Oates (A Book of American Martyrs) toes the line between condemnation of and fascination with her characters in this collection of ethical failures. In part one, the characters’ self-definitions blind them to the pain they cause themselves and each other—as in “Fleuve Bleu,” in which lovers promise complete honesty and deliver needless pain. In the second part, assumptions, biases, and privilege stymie awareness among people of different races, genders, and body types. In “Except You Bless Me,” a white adjunct composition instructor suspects without clear cause that a black student has been sending her hate mail. In the collection’s speculative, fabulist third act, there are clear victims—the only characters readers will find sympathetic. In “Fractal,” a boy becomes separated (both physically and emotionally) from his mother as they tour a fractal museum. In “David Barthelme Saved from Oblivion,” a string of children leads an alcoholic writer away from his favorite liquor store. Throughout the book, the characters speak to themselves at least as often as they speak to each other. The Pushcart-winning “Undocumented Alien” is composed entirely of lab notes by postdocs more concerned with their work conditions than the ethics of their research. In Oates’s narrowly constructed cast of ivory tower intelligentsia, subtle, toxic failings go unchecked. (Feb.)

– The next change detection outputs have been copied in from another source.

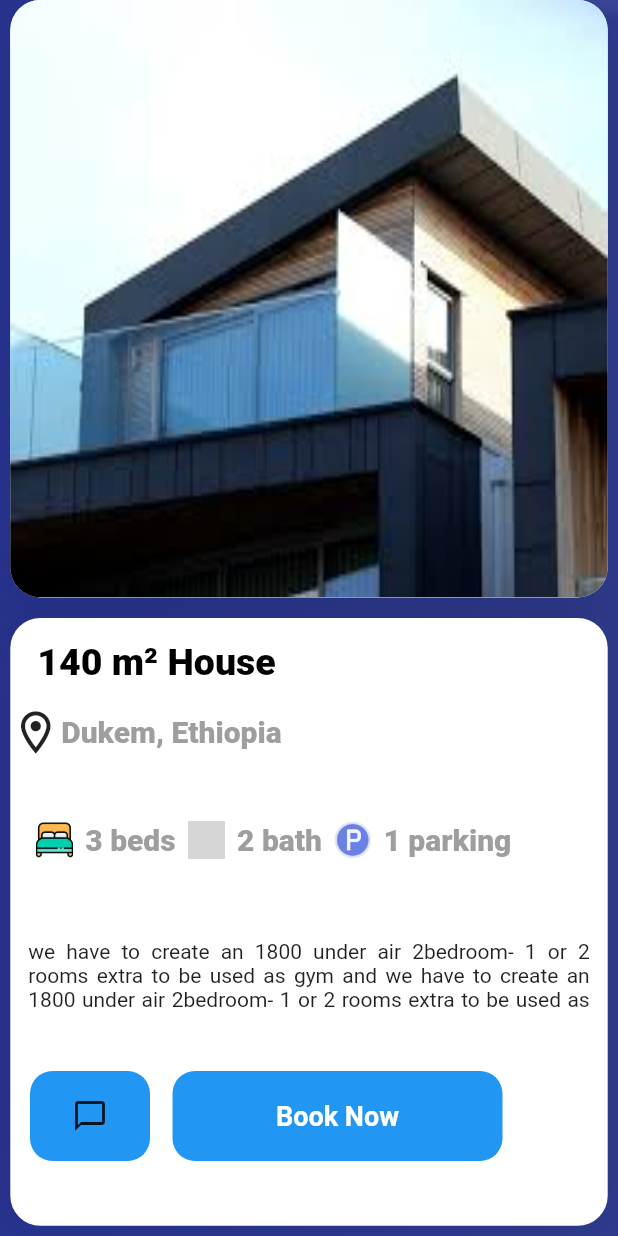
After one commit to TrojanSystem/sos_project, a Flutter app: the HouseDetail screen opened directly, on a phone screen of 412 x 824 dp. The commit adds this screen. Run offline on Flutter 3.47's test engine with Material 2 defaults, Android fonts, the phone set to English and light mode, and no system bars; our stand-ins replace flutter_image_slideshow, flutter_staggered_animations; grey boxes are pictures that could not be loaded.

Commit message:
Add some feature but not organized

```diff
--- a/lib/forgot_password.dart
+++ b/lib/crediential/forgot_password.dart
@@ -1,4 +1,4 @@
-import 'package:ada_bread/slide_show.dart';
+import 'package:ada_bread/buttons/slide_show.dart';
 import 'package:flutter/material.dart';
 
 class ForgotPassword extends StatelessWidget {
@@ -29,7 +29,7 @@ class ForgotPassword extends StatelessWidget {
                         'Forgot',
                         style: TextStyle(
                           fontWeight: FontWeight.w900,
-                          fontSize: 30,
+                          fontSize: 35,
                         ),
                       ),
                     ),
@@ -39,7 +39,7 @@ class ForgotPassword extends StatelessWidget {
                         'Password?',
                         style: TextStyle(
                           fontWeight: FontWeight.w900,
-                          fontSize: 30,
+                          fontSize: 35,
                         ),
                       ),
                     ),
@@ -50,12 +50,14 @@ class ForgotPassword extends StatelessWidget {
                   child: Column(
                     children: const [
                       Text(
-                        'Dont worry! It happens.',
-                        style: TextStyle(fontWeight: FontWeight.bold),
+                        'Don\'t worry! It happens.',
+                        style: TextStyle(
+                            fontWeight: FontWeight.bold, fontSize: 17),
                       ),
                       Text(
                         'Please enter your email address.',
-                        style: TextStyle(fontWeight: FontWeight.bold),
+                        style: TextStyle(
+                            fontWeight: FontWeight.bold, fontSize: 17),
                       ),
                     ],
                     crossAxisAlignment: CrossAxisAlignment.start,
--- a/lib/login_screen.dart
+++ b/lib/crediential/login_screen.dart
@@ -1,6 +1,7 @@
-import 'package:ada_bread/forgot_password.dart';
-import 'package:ada_bread/register_screen.dart';
-import 'package:ada_bread/slide_show.dart';
+import 'package:ada_bread/buttons/slide_show.dart';
+import 'package:ada_bread/crediential/forgot_password.dart';
+import 'package:ada_bread/crediential/register_screen.dart';
+import 'package:ada_bread/house_screen/house_screen.dart';
 import 'package:flutter/material.dart';
 
 class LoginScreen extends StatelessWidget {
@@ -92,7 +93,15 @@ class LoginScreen extends StatelessWidget {
                     ),
                   ],
                 ),
-                Container(
+                GestureDetector(
+                  onTap: () {
+                    Navigator.of(context).push(
+                      MaterialPageRoute(
+                        builder: (ctx) => HouseScreen(),
+                      ),
+                    );
+                  },
+                  child: Container(
                     margin: const EdgeInsets.fromLTRB(50, 10, 50, 0),
                     width: double.infinity,
                     height: 60.0,
@@ -109,6 +118,7 @@ class LoginScreen extends StatelessWidget {
                           fontWeight: FontWeight.bold,
                         ),
                         textAlign: TextAlign.center,
+                      ),
                     ),
                   ),
                 )
@@ -154,7 +164,15 @@ class LoginScreen extends StatelessWidget {
             flex: 1,
             child: Column(
               children: [
-                Container(
+                GestureDetector(
+                  onTap: () {
+                    Navigator.of(context).push(
+                      MaterialPageRoute(
+                        builder: (ctx) => const HouseScreen(),
+                      ),
+                    );
+                  },
+                  child: Container(
                     margin: const EdgeInsets.fromLTRB(50, 10, 50, 0),
                     width: double.infinity,
                     height: 60.0,
@@ -180,6 +198,7 @@ class LoginScreen extends StatelessWidget {
                             textAlign: TextAlign.center,
                           ),
                         ],
+                      ),
                     ),
                   ),
                 ),
--- a/lib/register_screen.dart
+++ b/lib/crediential/register_screen.dart
@@ -1,6 +1,8 @@
-import 'package:ada_bread/login_screen.dart';
-import 'package:ada_bread/slide_show.dart';
+import 'package:ada_bread/buttons/slide_show.dart';
+import 'package:ada_bread/crediential/login_screen.dart';
 import 'package:flutter/material.dart';
+
+import '../house_screen/house_screen.dart';
 
 class RegisterScreen extends StatelessWidget {
   const RegisterScreen({Key key}) : super(key: key);
@@ -89,7 +91,15 @@ class RegisterScreen extends StatelessWidget {
                 const SizedBox(
                   height: 10,
                 ),
-                Container(
+                GestureDetector(
+                  onTap: () {
+                    Navigator.of(context).push(
+                      MaterialPageRoute(
+                        builder: (ctx) => HouseScreen(),
+                      ),
+                    );
+                  },
+                  child: Container(
                     margin: const EdgeInsets.fromLTRB(50, 10, 50, 0),
                     width: double.infinity,
                     height: 60.0,
@@ -106,6 +116,7 @@ class RegisterScreen extends StatelessWidget {
                           fontWeight: FontWeight.bold,
                         ),
                         textAlign: TextAlign.center,
+                      ),
                     ),
                   ),
                 )
--- a/lib/front_screen.dart
+++ b/lib/front_screen.dart
@@ -1,6 +1,7 @@
-import 'package:ada_bread/login_screen.dart';
-import 'package:ada_bread/register_screen.dart';
 import 'package:flutter/material.dart';
+
+import 'crediential/login_screen.dart';
+import 'crediential/register_screen.dart';
 
 class FrontScreen extends StatelessWidget {
   const FrontScreen({Key key}) : super(key: key);
--- /dev/null
+++ b/lib/house_screen/house_detail.dart
@@ -0,0 +1,315 @@
+import 'package:flutter/material.dart';
+import 'package:flutter_staggered_animations/flutter_staggered_animations.dart';
+
+class HouseDetail extends StatelessWidget {
+  const HouseDetail({Key key}) : super(key: key);
+
+  @override
+  Widget build(BuildContext context) {
+    double _w = MediaQuery.of(context).size.width;
+    int columnCount = 1;
+    int columnCountForMain = 1;
+    return Scaffold(
+      body: Stack(
+        children: [
+          Container(
+            decoration: BoxDecoration(
+              gradient: LinearGradient(
+                colors: [
+                  const Color.fromRGBO(40, 53, 147, 1),
+                  const Color.fromRGBO(40, 53, 147, 1).withOpacity(0.9)
+                ],
+              ),
+              boxShadow: [
+                BoxShadow(
+                  color: Colors.black.withOpacity(0.5),
+                  blurRadius: 4,
+                  offset: const Offset(4, 8), // changes position of shadow
+                ),
+              ],
+            ),
+            child: AnimationLimiter(
+              child: Column(
+                children: [
+                  Expanded(
+                    flex: 1,
+                    child: AnimationConfiguration.staggeredGrid(
+                      position: 0,
+                      duration: const Duration(milliseconds: 500),
+                      columnCount: columnCount,
+                      child: ScaleAnimation(
+                        duration: const Duration(milliseconds: 900),
+                        curve: Curves.fastLinearToSlowEaseIn,
+                        child: FadeInAnimation(
+                          child: Container(
+                            clipBehavior: Clip.antiAlias,
+                            child: Image.asset(
+                              'images/images.jpg',
+                              fit: BoxFit.fill,
+                            ),
+                            margin: EdgeInsets.only(
+                                bottom: _w / 30, left: _w / 60, right: _w / 60),
+                            decoration: BoxDecoration(
+                              color: Colors.white,
+                              borderRadius:
+                                  const BorderRadius.all(Radius.circular(20)),
+                              boxShadow: [
+                                BoxShadow(
+                                  color: Colors.black.withOpacity(0.1),
+                                  blurRadius: 40,
+                                  spreadRadius: 10,
+                                ),
+                              ],
+                            ),
+                          ),
+                        ),
+                      ),
+                    ),
+                  ),
+                  Expanded(
+                    flex: 1,
+                    child: AnimationConfiguration.staggeredGrid(
+                      position: 0,
+                      duration: const Duration(milliseconds: 500),
+                      columnCount: columnCount,
+                      child: ScaleAnimation(
+                        duration: const Duration(milliseconds: 900),
+                        curve: Curves.fastLinearToSlowEaseIn,
+                        child: FadeInAnimation(
+                          child: Container(
+                            child: Column(
+                              children: [
+                                Expanded(
+                                  flex: 1,
+                                  child: Column(
+                                    crossAxisAlignment:
+                                        CrossAxisAlignment.start,
+                                    children: [
+                                      const Padding(
+                                        padding: EdgeInsets.fromLTRB(
+                                            18.0, 15, 0, 15),
+                                        child: Text(
+                                          '140 m\u00B2 House',
+                                          style: TextStyle(
+                                            decoration: TextDecoration.none,
+                                            fontSize: 25,
+                                            color: Colors.black,
+                                            fontWeight: FontWeight.w900,
+                                          ),
+                                        ),
+                                      ),
+                                      Row(
+                                        children: const [
+                                          Icon(
+                                            Icons.location_on_outlined,
+                                            size: 34,
+                                          ),
+                                          Text(
+                                            'Dukem, Ethiopia',
+                                            style: TextStyle(
+                                              decoration: TextDecoration.none,
+                                              fontSize: 20,
+                                              color: Colors.grey,
+                                              fontWeight: FontWeight.w900,
+                                            ),
+                                          ),
+                                        ],
+                                      ),
+                                    ],
+                                  ),
+                                ),
+                                Expanded(
+                                  flex: 1,
+                                  child: Row(
+                                    children: [
+                                      Container(
+                                        width: 350,
+                                        padding: const EdgeInsets.fromLTRB(
+                                            17, 0, 8, 8),
+                                        child: ListView(
+                                          scrollDirection: Axis.horizontal,
+                                          children: [
+                                            Row(
+                                              children: [
+                                                Image.asset(
+                                                  'images/double-bed.png',
+                                                  width: 25,
+                                                ),
+                                                Container(
+                                                  padding:
+                                                      const EdgeInsets.all(8),
+                                                  child: const Text(
+                                                    '3 beds',
+                                                    style: TextStyle(
+                                                      decoration:
+                                                          TextDecoration.none,
+                                                      fontSize: 20,
+                                                      color: Colors.grey,
+                                                      fontWeight:
+                                                          FontWeight.w900,
+                                                    ),
+                                                  ),
+                                                ),
+                                              ],
+                                            ),
+                                            Row(
+                                              children: [
+                                                Image.asset(
+                                                  'images/bath.png',
+                                                  width: 25,
+                                                ),
+                                                Container(
+                                                  padding:
+                                                      const EdgeInsets.all(8),
+                                                  child: const Text(
+                                                    '2 bath',
+                                                    style: TextStyle(
+                                                      decoration:
+                                                          TextDecoration.none,
+                                                      fontSize: 20,
+                                                      color: Colors.grey,
+                                                      fontWeight:
+                                                          FontWeight.w900,
+                                                    ),
+                                                  ),
+                                                ),
+                                              ],
+                                            ),
+                                            Row(
+                                              children: [
+                                                Image.asset(
+                                                  'images/parking-sign.png',
+                                                  width: 25,
+                                                ),
+                                                Container(
+                                                  padding:
+                                                      const EdgeInsets.all(8),
+                                                  child: const Text(
+                                                    '1 parking',
+                                                    style: TextStyle(
+                                                      decoration:
+                                                          TextDecoration.none,
+                                                      fontSize: 20,
+                                                      color: Colors.grey,
+                                                      fontWeight:
+                                                          FontWeight.w900,
+                                                    ),
+                                                  ),
+                                                ),
+                                              ],
+                                            ),
+                                            Row(
+                                              children: [
+                                                Image.asset(
+                                                  'images/area.png',
+                                                  width: 25,
+                                                ),
+                                                Container(
+                                                  padding:
+                                                      const EdgeInsets.all(8),
+                                                  child: const Text(
+                                                    '140 m\u00B2',
+                                                    style: TextStyle(
+                                                      decoration:
+                                                          TextDecoration.none,
+                                                      fontSize: 20,
+                                                      color: Colors.grey,
+                                                      fontWeight:
+                                                          FontWeight.w900,
+                                                    ),
+                                                  ),
+                                                ),
+                                              ],
+                                            ),
+                                          ],
+                                        ),
+                                      )
+                                    ],
+                                  ),
+                                ),
+                                Expanded(
+                                  flex: 2,
+                                  child: Container(
+                                    padding: EdgeInsets.fromLTRB(
+                                        0.0, 0.0, 0.0, 15.0),
+                                    child: const Padding(
+                                      padding: EdgeInsets.all(12.0),
+                                      child: Text(
+                                        ' we have to create an 1800 under air 2bedroom- 1 or 2 rooms extra to be used as gym and we have to create an 1800 under air 2bedroom- 1 or 2 rooms extra to be used as gym and we have to create an 1800 under air 2bedroom- 1 or 2 rooms extra to be used as gym and',
+                                        softWrap: true,
+                                        textAlign: TextAlign.justify,
+                                        maxLines: 3,
+                                      ),
+                                    ),
+                                  ),
+                                )
+                              ],
+                            ),
+                            margin: EdgeInsets.only(
+                                bottom: _w / 60, left: _w / 60, right: _w / 60),
+                            decoration: BoxDecoration(
+                              color: Colors.white,
+                              borderRadius:
+                                  const BorderRadius.all(Radius.circular(20)),
+                              boxShadow: [
+                                BoxShadow(
+                                  color: Colors.black.withOpacity(0.1),
+                                  blurRadius: 40,
+                                  spreadRadius: 10,
+                                ),
+                              ],
+                            ),
+                          ),
+                        ),
+                      ),
+                    ),
+                  ),
+                ],
+              ),
+            ),
+          ),
+          Positioned(
+            bottom: 50,
+            child: Row(
+              mainAxisAlignment: MainAxisAlignment.spaceEvenly,
+              children: [
+                Container(
+                  margin: const EdgeInsets.fromLTRB(20, 10, 10, 0),
+                  width: 80,
+                  height: 60.0,
+                  decoration: BoxDecoration(
+                    color: Colors.blue[500],
+                    borderRadius: BorderRadius.circular(15.0),
+                  ),
+                  child: const Center(
+                    child: Icon(Icons.messenger_outline_outlined),
+                  ),
+                ),
+                Container(
+                  margin: const EdgeInsets.fromLTRB(5, 10, 10, 0),
+                  width: 220,
+                  height: 60.0,
+                  decoration: BoxDecoration(
+                    color: Colors.blue[500],
+                    borderRadius: BorderRadius.circular(15.0),
+                  ),
+                  child: const Center(
+                    child: Text(
+                      'Book Now',
+                      style: TextStyle(
+                        color: Colors.white,
+                        fontSize: 18,
+                        fontWeight: FontWeight.bold,
+                      ),
+                      textAlign: TextAlign.center,
+                    ),
+                  ),
+                ),
+              ],
+            ),
+          )
+        ],
+      ),
+    );
+  }
+}
--- a/lib/house_screen.dart
+++ b/lib/house_screen/house_screen.dart
@@ -1,8 +1,8 @@
-import 'package:ada_bread/search_button.dart';
+import 'package:ada_bread/buttons/search_button.dart';
 import 'package:flutter/material.dart';
 
-import 'house_screen/choice_of_items.dart';
-import 'house_screen/list_of_item.dart';
+import 'choice_of_items.dart';
+import 'list_of_item.dart';
 
 class HouseScreen extends StatelessWidget {
   const HouseScreen({Key key}) : super(key: key);
--- a/lib/house_screen/list_of_item.dart
+++ b/lib/house_screen/list_of_item.dart
@@ -1,5 +1,7 @@
 import 'package:flutter/material.dart';
 import 'package:flutter_staggered_animations/flutter_staggered_animations.dart';
+
+import 'house_detail.dart';
 
 class ListOfItems extends StatelessWidget {
   const ListOfItems({
@@ -51,6 +53,12 @@ class ListOfItems extends StatelessWidget {
                     duration: Duration(milliseconds: 900),
                     curve: Curves.fastLinearToSlowEaseIn,
                     child: FadeInAnimation(
+                      child: GestureDetector(
+                        onTap: () {
+                          Navigator.of(context).push(
+                            MaterialPageRoute(builder: (ctx) => HouseDetail()),
+                          );
+                        },
                         child: Container(
                           margin: EdgeInsets.only(
                               bottom: _w / 30, left: _w / 60, right: _w / 60),
@@ -68,6 +76,7 @@ class ListOfItems extends StatelessWidget {
                         ),
                       ),
                     ),
+                  ),
                 );
               },
             ),
```
Also changed, not shown: lib/buttons/search_button.dart (renamed from lib/search_button.dart), lib/buttons/slide_show.dart (renamed from lib/slide_show.dart). Lines whose indentation alone changed are shown as unchanged.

With her usual acute grasp of human psychology, the prolific, multi-award-winning Oates delivers a hefty volume of short stories in three parts. Pieces in the first section mostly explore lacerating relationships that are broken or breaking. A married man tires of the daring and dazzling honesty he and his younger lover, also married, once shared; as he returns later, when she has cancer, she shouts him down. A man plots to implicate a woman who loves him in his death, and elsewhere, a couple for whom marriage "is an affable not-quite-hearing" bend but perhaps don't break under the strain of a daughter's death. The second section features identity confusion, with a white woman convinced that the black nurse easing her pain is the hostile student she once tried to help, and a professor who is intrigued by a staring woman learns that she thought he was deceased. In the final section, a young woman worships the reckless "master" who controls her and an African student unprepared for an American university education is deprived of his visa and subjected to horrific indignities. VERDICT Perceptive, unmissable work. [See Prepub Alert, 8/28/17.]

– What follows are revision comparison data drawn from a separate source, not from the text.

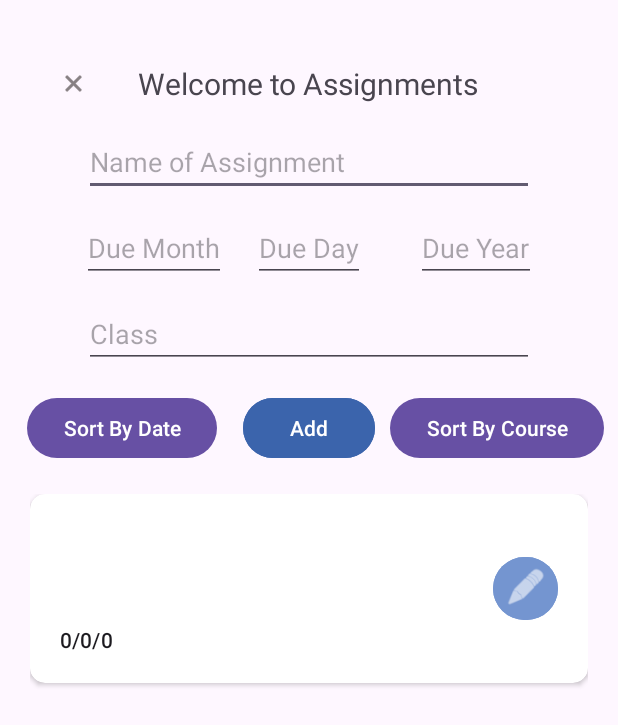
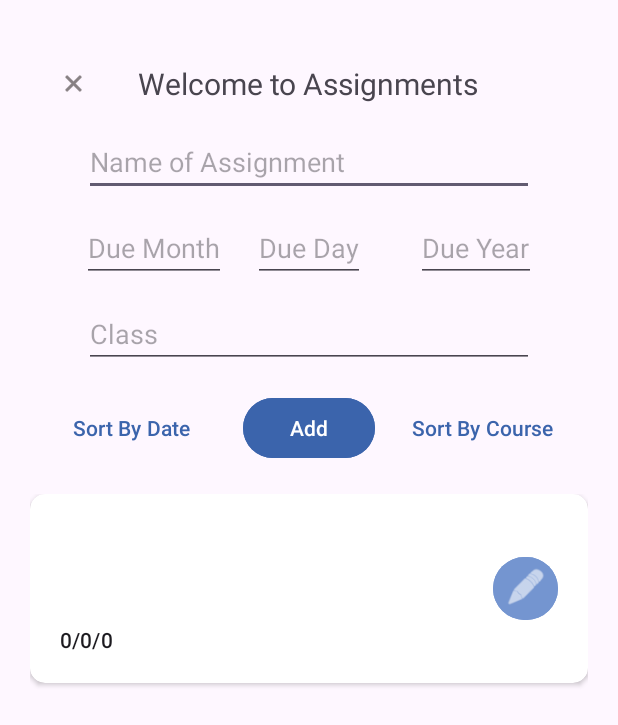
Before and after one commit to maxxu123456/college-scheduler, an Android app: the AssignmentActivity screen opened directly, with no data from a screen before it, after a tap on "Sort By Date", on a phone screen of 412 x 824 dp. Shown: the top 725 px of the screen. Run offline under Robolectric (Android 15) with nearby library versions, the phone set to English and light mode, and no system bars; our stand-ins replace Room's generated code, data binding; 2 other taps on this screen came first.

Commit message:
finish styling

```diff
--- a/app/src/main/res/layout/activity_assignment.xml
+++ b/app/src/main/res/layout/activity_assignment.xml
@@ -107,8 +107,11 @@
             android:id="@+id/assignmentsDateSort"
             android:layout_width="wrap_content"
             android:layout_height="wrap_content"
+            android:backgroundTint="@android:color/transparent"
             android:text="Sort By Date"
+            android:textColor="#3B64AC"
             app:layout_constraintEnd_toStartOf="@+id/assignmentsAdd"
+            app:layout_constraintHorizontal_bias="0.685"
             app:layout_constraintStart_toStartOf="parent"
             app:layout_constraintTop_toTopOf="@+id/assignmentsAdd" />
 
@@ -116,10 +119,13 @@
             android:id="@+id/assignmentsCourseSort"
             android:layout_width="wrap_content"
             android:layout_height="wrap_content"
+            android:backgroundTint="@android:color/transparent"
+            android:text="Sort By Course"
+            android:textColor="#3B64AC"
             app:layout_constraintEnd_toEndOf="parent"
+            app:layout_constraintHorizontal_bias="0.0"
             app:layout_constraintStart_toEndOf="@+id/assignmentsAdd"
-            app:layout_constraintTop_toTopOf="@+id/assignmentsAdd"
-            android:text="Sort By Course" />
+            app:layout_constraintTop_toTopOf="@+id/assignmentsAdd" />
 
         <androidx.recyclerview.widget.RecyclerView
             android:id="@+id/assignmentsRecyclerView"
--- a/app/src/main/res/layout/activity_course.xml
+++ b/app/src/main/res/layout/activity_course.xml
@@ -78,6 +78,7 @@
             android:id="@+id/coursesRecyclerView"
             android:layout_width="0dp"
             android:layout_height="0dp"
+            android:layout_marginTop="22dp"
             app:layout_constraintBottom_toBottomOf="parent"
             app:layout_constraintEnd_toEndOf="parent"
             app:layout_constraintHorizontal_bias="0.0"
```
Also changed, not shown: app/src/main/res/layout/course_list_item.xml (+5 -44 lines), app/src/main/res/layout/exam_list_item.xml (+1 -16 lines).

Haunted, wounded, isolated characters people Oates' latest collection.In most of these 12 previously published stories, Oates (DIS MEM BER and Other Stories of Mysteries and Suspense, 2017, etc.) reprises characters who appear in much of her fiction: lonely, frustrated, and obsessed individuals trapped in relationships that offer no solace, satisfaction, or even recognition of who they really are. Lest readers fail to see a Chekhov-ian influence, Oates' central character in "Big Burnt" is a 40-something, twice divorced actress who attracts the attention of a taciturn Harvard scientist when she performs in The Cherry Orchard. Accompanying him on a weekend outing, she tries to amuse her preoccupied lover by behaving like "the ingénue Nina of The Seagull. She heard her voice just too perceptibly loud, rather raw, over-eager." But she cannot alleviate Mikael's suffering: over his "disintegrated" marriage, his children's "disenchantment," and, most recently, the accusation that he deliberately falsified data. He toys with the idea of killing himself: "Blow out my brains," he reflects ruefully, had "a Chekhovian ring...a remark, melancholy, yet bemused. A joke!" There are no jokes, though, in Oates' dark fictions. In "Fleuve Bleu," the idea of illicit love, at first seeming like a "small gemstone" fingered in a secret pocket, turns into an unwanted burden. In "Owl Eyes," an unhappy single mother is preoccupied by failure. Three stories consider the plights of embittered, angry, and arrogant academics. Distinguished intellectuals, Oates reports, often display "aggression…masked by a perverse sort of passivity." Two surprisingly inventive tales appear in a section of fantasy and surrealism. "Les Beaux Jours" is narrated by a young girl so seduced by an erotic painting with that title that she enters its world to become the Master's model only to discover that she can never return to her "old, lost life." In "Fractal," a boy obsessed with fractals and architectural drawings is swallowed up in a windowless, labyrinthian Fractal Museum. The overly long "Undocumented Alien," though, about an immigrant who becomes a subject of neurological manipulation, is far less successful.A mixed, occasionally satisfying, volume.